Each line in the entries that has the word "GuestMenu" has to be copied.

================================

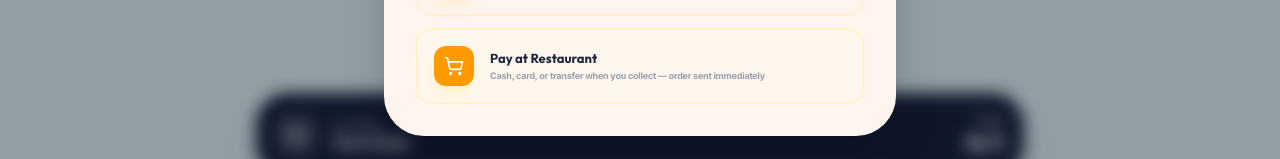
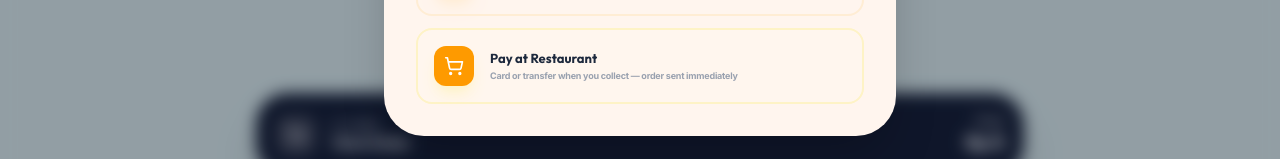
Before and after one commit to shrikantsullere/Resturant-pos-, a React (Vite) app: page /guest-menu in a window 1280 px wide. Both pictures are taken after a click on the button 1246 px from the left and 32 px from the top of the page. Shown: the part 583-742 px from the top of the page. Built offline with nearby package versions, Linux system fonts and the light colour scheme; no server answers.

Commit message:
fix: resolve guest order validation error by sending lowercase payment status and remove Cash from descriptions

```diff
--- a/src/pages/website/GuestMenu.jsx
+++ b/src/pages/website/GuestMenu.jsx
@@ -63,7 +63,7 @@ const GuestMenu = () => {
           discount: 0,
           serviceChargePercent: 0,
           grand_total: cartTotal + tax,
-          payment_status: isPaid ? 'PAID' : 'UNPAID',
+          payment_status: isPaid ? 'paid' : 'pending',
           order_status: 'pending'
         },
         items: cart.map(item => ({
@@ -363,7 +363,7 @@ const GuestMenu = () => {
                     </div>
                     <div>
                       <h4 className="text-[13px] font-black text-slate-800">Pay at Restaurant</h4>
-                      <p className="text-[9px] font-bold text-gray-400 tracking-tight">Cash, card, or transfer when you collect — order sent immediately</p>
+                      <p className="text-[9px] font-bold text-gray-400 tracking-tight">Card or transfer when you collect — order sent immediately</p>
                     </div>
                   </button>
                 </div>
```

================================

• Output of the task
--- a/src/pages/website/GuestMenu.jsx
+++ b/src/pages/website/GuestMenu.jsx
@@ -63,7 +63,7 @@ const GuestMenu = () => {
@@ -363,7 +363,7 @@ const GuestMenu = () => {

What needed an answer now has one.